Mr. Johnson is a furniture dealer. He buys from the manufacturer. He sells to householders.
Only from his sales can Mr. Johnson get cash to pay the manufacturer. But pieces of furniture may hang for months in his store before finding a buyer. The manufacturer, having to pay his employees every week, cannot wait that long for his money. He presses the merchant to pay.
What is the solution for Mr. Johnson? His case has been eased by his local banker, just as the manufacturer's case is also eased to a certain degree by his own banker. The method used by the bank to help Johnson is the "overdraft".
Mr. Johnson is allowed, within a specified limit, to effect his payments by overdrawing his account with the bank. This means that he can write cheques without sufficient funds in his bank account, and these cheques will be honoured by his bank. With the obvious understanding that, when he sells furniture, Mr. Johnson will deposit the net proceeds at the bank, to move the balance towards the credit side, or at least lighten the weight of the debit side.
Mr. Johnson may have to meet a bill, let us say, of $500, and not have one cent on the credit side of his account; he may even be on the debit side for perhaps $200. He will nevertheless write a $500 cheque in favour of the manufacturer, Mr. Clark. The cheque is an order, drawn on Mr. Johnson's bank, to pay $500 to Mr. Clark.
What happens? Mr. Clark will likely deposit the cheque at his own bank, where it will go to his credit. Clark's bank will then send the cheque to Johnson's bank. The latter will debit Johnson's account by $500, raising his total debit to $700. Merely bookkeeping, carried on between the banks, with all other similar transactions, at a sort of clearing house.
At other times, Mr. Johnson, having realized some sales, will deposit money at his bank, lowering the amount of his debit.
The banker may have allowed Mr. Johnson a margin of $5,000. That is his "line of credit". The balance of his account must never go beyond that figure on the debit side.
It is a form of automatic loans on needs and re-payment on possibilities, agreed between the banker and Mr. Johnson. Of course, the banker gets paid for this service. As on all loans, he charges interest, calculated according to the varying level of Mr. Johnson's debit balance.
Mr. Johnson has been warned to watch his account closely, to cut his expenses and press his sales whenever the debit rises dangerously towards the dead line. And Mr. Johnson, whose living depends on his business, is very careful, even to the point of being absorbed in his work for sixteen hours a day.
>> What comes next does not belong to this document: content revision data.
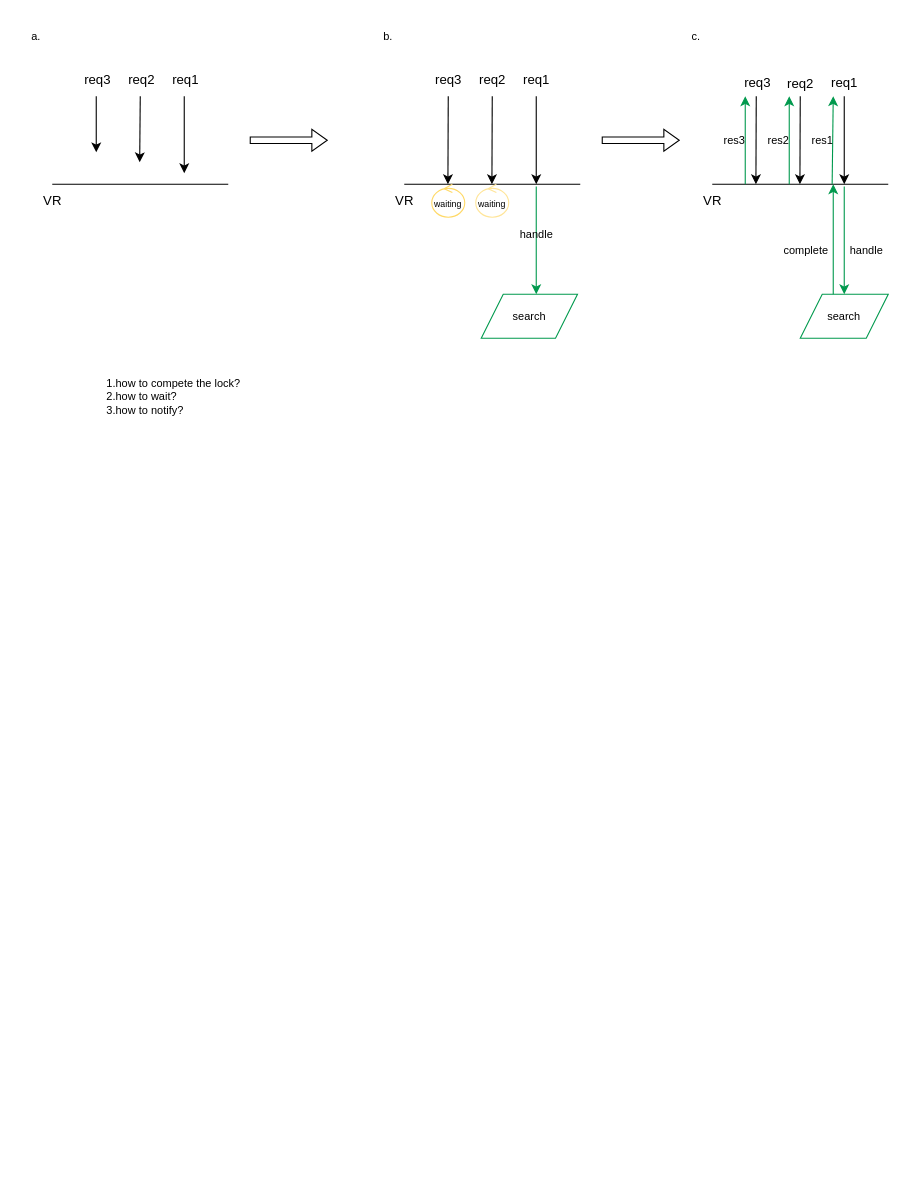
This is distributed-lock.drawio from sunchunya314/drawio, a draw.io file, before an edit. Source tidied: cells renumbered, new cells numbered last; positions are measured from the earlier drawing's top-left corner, leaving out a move shared by most shapes. Both pictures are drawn from the tidied source at 110%, with x=0, y=0 at pixel (19, 19).
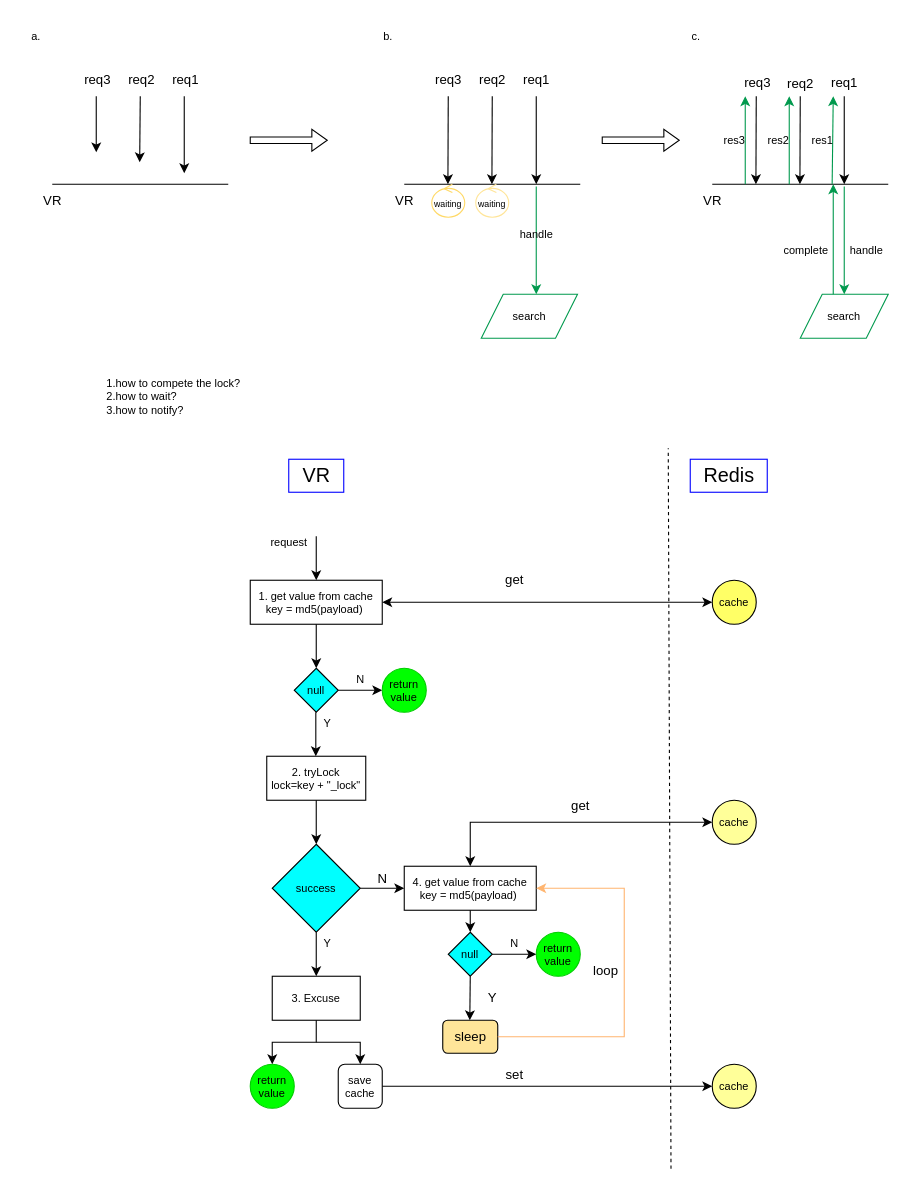
The same page after the edit.

Change to the diagram source:
```diff
@@
+    <mxCell id="48" value="1. get value from cache&lt;br&gt;key = md5(payload)&amp;nbsp;" style="rounded=0;whiteSpace=wrap;html=1;fontSize=10;strokeColor=#000000;" parent="1" vertex="1">
+      <mxGeometry x="210" y="510" width="120" height="40" as="geometry" />
+    </mxCell>
+    <mxCell id="49" value="null" style="rhombus;whiteSpace=wrap;html=1;fontSize=10;strokeColor=#000000;fillColor=#00FFFF;" parent="1" vertex="1">
+      <mxGeometry x="250" y="590" width="40" height="40" as="geometry" />
+    </mxCell>
+    <mxCell id="50" style="endArrow=classic;html=1;rounded=0;fontSize=10;strokeColor=#000000;exitX=0.5;exitY=1;exitDx=0;exitDy=0;entryX=0.5;entryY=0;entryDx=0;entryDy=0;" parent="1" edge="1" source="48" target="49">
+      <mxGeometry relative="1" as="geometry" />
+    </mxCell>
+    <mxCell id="51" style="endArrow=classic;html=1;rounded=0;fontSize=10;strokeColor=#000000;entryX=0;entryY=0.5;entryDx=0;entryDy=0;" parent="1" edge="1" target="64">
+      <mxGeometry relative="1" as="geometry">
+        <mxPoint x="290" y="610" as="sourcePoint" />
+      </mxGeometry>
+    </mxCell>
+    <mxCell id="52" value="N" style="text;html=1;align=center;verticalAlign=middle;strokeColor=none;fillColor=none;fontSize=10;" parent="1" vertex="1">
+      <mxGeometry x="295" y="585" width="30" height="30" as="geometry" />
+    </mxCell>
+    <mxCell id="53" style="endArrow=classic;html=1;rounded=0;fontSize=10;strokeColor=#000000;exitX=0.5;exitY=1;exitDx=0;exitDy=0;entryX=0.5;entryY=0;entryDx=0;entryDy=0;" parent="1" edge="1">
+      <mxGeometry relative="1" as="geometry">
+        <mxPoint x="269.6" y="630" as="sourcePoint" />
+        <mxPoint x="269.6" y="670" as="targetPoint" />
+      </mxGeometry>
+    </mxCell>
+    <mxCell id="54" value="Y" style="text;html=1;align=center;verticalAlign=middle;strokeColor=none;fillColor=none;fontSize=10;" parent="1" vertex="1">
+      <mxGeometry x="265" y="625" width="30" height="30" as="geometry" />
+    </mxCell>
+    <mxCell id="55" value="2. tryLock&lt;br&gt;lock=key + &quot;_lock&quot;" style="rounded=0;whiteSpace=wrap;html=1;fontSize=10;strokeColor=#000000;" parent="1" vertex="1">
+      <mxGeometry x="225" y="670" width="90" height="40" as="geometry" />
+    </mxCell>
+    <mxCell id="56" style="endArrow=classic;html=1;rounded=0;fontSize=10;strokeColor=#000000;exitX=0.5;exitY=1;exitDx=0;exitDy=0;" parent="1" edge="1" source="55">
+      <mxGeometry relative="1" as="geometry">
+        <mxPoint x="270" y="750" as="targetPoint" />
+      </mxGeometry>
+    </mxCell>
+    <mxCell id="57" value="success" style="rhombus;whiteSpace=wrap;html=1;fontSize=10;strokeColor=#000000;fillColor=#00FFFF;" parent="1" vertex="1">
+      <mxGeometry x="230" y="750" width="80" height="80" as="geometry" />
+    </mxCell>
+    <mxCell id="58" style="endArrow=classic;html=1;rounded=0;fontSize=10;strokeColor=#000000;exitX=0.5;exitY=1;exitDx=0;exitDy=0;" parent="1" edge="1" source="57">
+      <mxGeometry relative="1" as="geometry">
+        <mxPoint x="270" y="870" as="targetPoint" />
+      </mxGeometry>
+    </mxCell>
+    <mxCell id="59" style="endArrow=classic;html=1;rounded=0;fontSize=10;strokeColor=#000000;exitX=1;exitY=0.5;exitDx=0;exitDy=0;" parent="1" edge="1" source="57">
+      <mxGeometry relative="1" as="geometry">
+        <mxPoint x="350" y="790" as="targetPoint" />
+      </mxGeometry>
+    </mxCell>
+    <mxCell id="60" value="Y" style="text;html=1;align=center;verticalAlign=middle;strokeColor=none;fillColor=none;fontSize=10;" parent="1" vertex="1">
+      <mxGeometry x="265" y="825" width="30" height="30" as="geometry" />
+    </mxCell>
+    <mxCell id="61" style="endArrow=classic;html=1;rounded=0;fontSize=10;strokeColor=#000000;entryX=0.5;entryY=0;entryDx=0;entryDy=0;" parent="1" edge="1" target="48">
+      <mxGeometry relative="1" as="geometry">
+        <mxPoint x="270" y="470" as="sourcePoint" />
+      </mxGeometry>
+    </mxCell>
+    <mxCell id="62" value="request" style="text;html=1;align=center;verticalAlign=middle;strokeColor=none;fillColor=none;fontSize=10;" parent="1" vertex="1">
+      <mxGeometry x="215" y="460" width="60" height="30" as="geometry" />
+    </mxCell>
+    <mxCell id="63" value="cache" style="ellipse;whiteSpace=wrap;html=1;fontSize=10;strokeColor=#000000;fillColor=#FFFF66;" parent="1" vertex="1">
+      <mxGeometry x="630" y="510" width="40" height="40" as="geometry" />
+    </mxCell>
+    <mxCell id="64" value="return value&lt;br&gt;" style="ellipse;whiteSpace=wrap;html=1;fontSize=10;strokeColor=#00CC00;fillColor=#00FF00;" parent="1" vertex="1">
+      <mxGeometry x="330" y="590" width="40" height="40" as="geometry" />
+    </mxCell>
+    <mxCell id="65" value="return value&lt;br&gt;" style="ellipse;whiteSpace=wrap;html=1;fontSize=10;strokeColor=#00CC00;fillColor=#00FF00;" parent="1" vertex="1">
+      <mxGeometry x="210" y="950" width="40" height="40" as="geometry" />
+    </mxCell>
+    <mxCell id="66" value="save cache" style="rounded=1;whiteSpace=wrap;html=1;fontSize=10;strokeColor=#000000;fillColor=#FFFFFF;" parent="1" vertex="1">
+      <mxGeometry x="290" y="950" width="40" height="40" as="geometry" />
+    </mxCell>
+    <mxCell id="67" style="endArrow=classic;html=1;rounded=0;fontSize=10;strokeColor=#000000;exitX=1;exitY=0.5;exitDx=0;exitDy=0;entryX=0;entryY=0.5;entryDx=0;entryDy=0;" parent="1" edge="1" source="66" target="68">
+      <mxGeometry relative="1" as="geometry" />
+    </mxCell>
+    <mxCell id="68" value="cache" style="ellipse;whiteSpace=wrap;html=1;fontSize=10;strokeColor=#000000;fillColor=#FFFF99;" parent="1" vertex="1">
+      <mxGeometry x="630" y="950" width="40" height="40" as="geometry" />
+    </mxCell>
+    <mxCell id="69" style="endArrow=none;dashed=1;html=1;rounded=0;fontSize=10;strokeColor=#000000;" parent="1" edge="1">
+      <mxGeometry relative="1" as="geometry">
+        <mxPoint x="592.5" y="1045" as="sourcePoint" />
+        <mxPoint x="590" y="390" as="targetPoint" />
+      </mxGeometry>
+    </mxCell>
+    <mxCell id="70" value="&lt;font style=&quot;font-size: 18px;&quot;&gt;VR&lt;/font&gt;" style="text;html=1;align=center;verticalAlign=middle;strokeColor=#0000FF;fillColor=none;fontSize=10;" parent="1" vertex="1">
+      <mxGeometry x="245" y="400" width="50" height="30" as="geometry" />
+    </mxCell>
+    <mxCell id="71" value="Redis" style="text;html=1;align=center;verticalAlign=middle;strokeColor=#0000FF;fillColor=none;fontSize=18;" parent="1" vertex="1">
+      <mxGeometry x="610" y="400" width="70" height="30" as="geometry" />
+    </mxCell>
+    <mxCell id="72" value="&lt;font style=&quot;font-size: 12px;&quot;&gt;N&lt;/font&gt;" style="text;html=1;align=center;verticalAlign=middle;strokeColor=none;fillColor=none;fontSize=18;" parent="1" vertex="1">
+      <mxGeometry x="315" y="765" width="30" height="30" as="geometry" />
+    </mxCell>
+    <mxCell id="73" value="4. get value from cache&lt;br&gt;key = md5(payload)&amp;nbsp;" style="rounded=0;whiteSpace=wrap;html=1;fontSize=10;strokeColor=#000000;" parent="1" vertex="1">
+      <mxGeometry x="350" y="770" width="120" height="40" as="geometry" />
+    </mxCell>
+    <mxCell id="74" value="null" style="rhombus;whiteSpace=wrap;html=1;fontSize=10;strokeColor=#000000;fillColor=#00FFFF;" parent="1" vertex="1">
+      <mxGeometry x="390" y="830" width="40" height="40" as="geometry" />
+    </mxCell>
+    <mxCell id="75" style="endArrow=classic;html=1;rounded=0;fontSize=18;strokeColor=#000000;exitX=0.5;exitY=1;exitDx=0;exitDy=0;entryX=0.5;entryY=0;entryDx=0;entryDy=0;" parent="1" edge="1" source="73" target="74">
+      <mxGeometry relative="1" as="geometry" />
+    </mxCell>
+    <mxCell id="76" value="return value&lt;br&gt;" style="ellipse;whiteSpace=wrap;html=1;fontSize=10;strokeColor=#00CC00;fillColor=#00FF00;" parent="1" vertex="1">
+      <mxGeometry x="470" y="830" width="40" height="40" as="geometry" />
+    </mxCell>
+    <mxCell id="77" value="N" style="text;html=1;align=center;verticalAlign=middle;strokeColor=none;fillColor=none;fontSize=10;" parent="1" vertex="1">
+      <mxGeometry x="435" y="825" width="30" height="30" as="geometry" />
+    </mxCell>
+    <mxCell id="78" style="endArrow=classic;html=1;rounded=0;fontSize=18;strokeColor=#000000;exitX=1;exitY=0.5;exitDx=0;exitDy=0;" parent="1" edge="1" source="74" target="76">
+      <mxGeometry relative="1" as="geometry" />
+    </mxCell>
+    <mxCell id="79" style="endArrow=classic;html=1;rounded=0;fontSize=10;strokeColor=#000000;exitX=0.5;exitY=1;exitDx=0;exitDy=0;" parent="1" edge="1" source="74">
+      <mxGeometry relative="1" as="geometry">
+        <mxPoint x="409.6" y="910" as="targetPoint" />
+      </mxGeometry>
+    </mxCell>
+    <mxCell id="80" value="&lt;font style=&quot;font-size: 12px;&quot;&gt;&lt;br&gt;&lt;/font&gt;" style="rounded=1;whiteSpace=wrap;html=1;fontSize=18;strokeColor=#000000;fillColor=#FFE599;" parent="1" vertex="1">
+      <mxGeometry x="385" y="910" width="50" height="30" as="geometry" />
+    </mxCell>
+    <mxCell id="81" style="endArrow=classic;html=1;rounded=0;fontSize=12;strokeColor=#FFB570;exitX=1;exitY=0.5;exitDx=0;exitDy=0;entryX=1;entryY=0.5;entryDx=0;entryDy=0;" parent="1" edge="1" source="80" target="73">
+      <mxGeometry relative="1" as="geometry">
+        <Array as="points">
+          <mxPoint x="550" y="925" />
+          <mxPoint x="550" y="790" />
+        </Array>
+      </mxGeometry>
+    </mxCell>
+    <mxCell id="82" value="Y" style="text;html=1;align=center;verticalAlign=middle;strokeColor=none;fillColor=none;fontSize=12;" parent="1" vertex="1">
+      <mxGeometry x="415" y="875" width="30" height="30" as="geometry" />
+    </mxCell>
+    <mxCell id="83" value="get" style="text;html=1;align=center;verticalAlign=middle;strokeColor=none;fillColor=none;fontSize=12;" parent="1" vertex="1">
+      <mxGeometry x="430" y="495" width="40" height="30" as="geometry" />
+    </mxCell>
+    <mxCell id="84" value="set" style="text;html=1;align=center;verticalAlign=middle;strokeColor=none;fillColor=none;fontSize=12;" parent="1" vertex="1">
+      <mxGeometry x="430" y="945" width="40" height="30" as="geometry" />
+    </mxCell>
+    <mxCell id="85" value="3. Excuse" style="rounded=0;whiteSpace=wrap;html=1;fontSize=10;strokeColor=#000000;" parent="1" vertex="1">
+      <mxGeometry x="230" y="870" width="80" height="40" as="geometry" />
+    </mxCell>
+    <mxCell id="86" style="endArrow=classic;html=1;rounded=0;fontSize=12;strokeColor=#000000;exitX=0.5;exitY=1;exitDx=0;exitDy=0;entryX=0.5;entryY=0;entryDx=0;entryDy=0;" parent="1" edge="1" source="85" target="65">
+      <mxGeometry relative="1" as="geometry">
+        <Array as="points">
+          <mxPoint x="270" y="930" />
+          <mxPoint x="230" y="930" />
+        </Array>
+      </mxGeometry>
+    </mxCell>
+    <mxCell id="87" style="endArrow=classic;html=1;rounded=0;fontSize=12;strokeColor=#000000;entryX=0.5;entryY=0;entryDx=0;entryDy=0;" parent="1" edge="1" target="66">
+      <mxGeometry relative="1" as="geometry">
+        <mxPoint x="270" y="930" as="sourcePoint" />
+        <Array as="points">
+          <mxPoint x="310" y="930" />
+        </Array>
+      </mxGeometry>
+    </mxCell>
+    <mxCell id="88" value="loop" style="text;html=1;align=center;verticalAlign=middle;strokeColor=none;fillColor=none;fontSize=12;" parent="1" vertex="1">
+      <mxGeometry x="507.5" y="850" width="50" height="30" as="geometry" />
+    </mxCell>
+    <mxCell id="89" value="sleep" style="text;html=1;align=center;verticalAlign=middle;strokeColor=none;fillColor=none;fontSize=12;" parent="1" vertex="1">
+      <mxGeometry x="385" y="910" width="50" height="30" as="geometry" />
+    </mxCell>
+    <mxCell id="90" value="cache" style="ellipse;whiteSpace=wrap;html=1;fontSize=10;strokeColor=#000000;fillColor=#FFFF99;" parent="1" vertex="1">
+      <mxGeometry x="630" y="710" width="40" height="40" as="geometry" />
+    </mxCell>
+    <mxCell id="91" style="endArrow=classic;startArrow=classic;html=1;rounded=0;fontSize=12;strokeColor=#000000;entryX=0;entryY=0.5;entryDx=0;entryDy=0;exitX=0.5;exitY=0;exitDx=0;exitDy=0;" parent="1" edge="1" source="73" target="90">
+      <mxGeometry relative="1" as="geometry">
+        <Array as="points">
+          <mxPoint x="410" y="730" />
+        </Array>
+      </mxGeometry>
+    </mxCell>
+    <mxCell id="92" value="get" style="text;html=1;align=center;verticalAlign=middle;strokeColor=none;fillColor=none;fontSize=12;" parent="1" vertex="1">
+      <mxGeometry x="490" y="700" width="40" height="30" as="geometry" />
+    </mxCell>
+    <mxCell id="93" style="endArrow=classic;startArrow=classic;html=1;rounded=0;fontSize=12;strokeColor=#000000;entryX=0;entryY=0.5;entryDx=0;entryDy=0;" parent="1" edge="1" source="48" target="63">
+      <mxGeometry relative="1" as="geometry" />
+    </mxCell>
```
Mr. Johnson operates on "debt money'. But who does not? No expansion in commerce or industry has ever been possible without an expansion of financial credit. And, as our financial system goes, all expansion of credit is a debt to the banking system. In fact, repayment of the debt to the banks drains some financial credit from the community. The blood of our economic life is debt money.
However, one day, Mr. Johnson is requested to report at his banker's office for an "important communication". There he is notified that from now on, his line of credit is reduced to $1,000.
— "Can't be! exclaims Mr. Johnson. This means starving my business. But why this decision, Mr. Manager?
— "I am sorry, Mr. Johnson, but these are binding instructions received from our head office."
Within a few days, signs of worry are apparent not only on Johnson's, but on the faces of all the business men of the community. It is soon discovered that all have been similarly struck. A policy of "restriction of credit" has been decided on by the banking system, and is being carried out by all banks and all their branches throughout the country.
Orders for goods have to be reduced, expenses cut. Employees are dismissed. Purchasing power drops rapidly. Anxiety, sufferings, ill-feeling, discontent, threatening agitation set in and grow everywhere... And the economic experts solemnly describe a new "cyclic period in economic life, — a swing of the pendulum"!
Those who control money and credit, control the lifeblood of commerce and industry; they hold all economic life in the hollow of their hand. They are the real masters of our civilized world.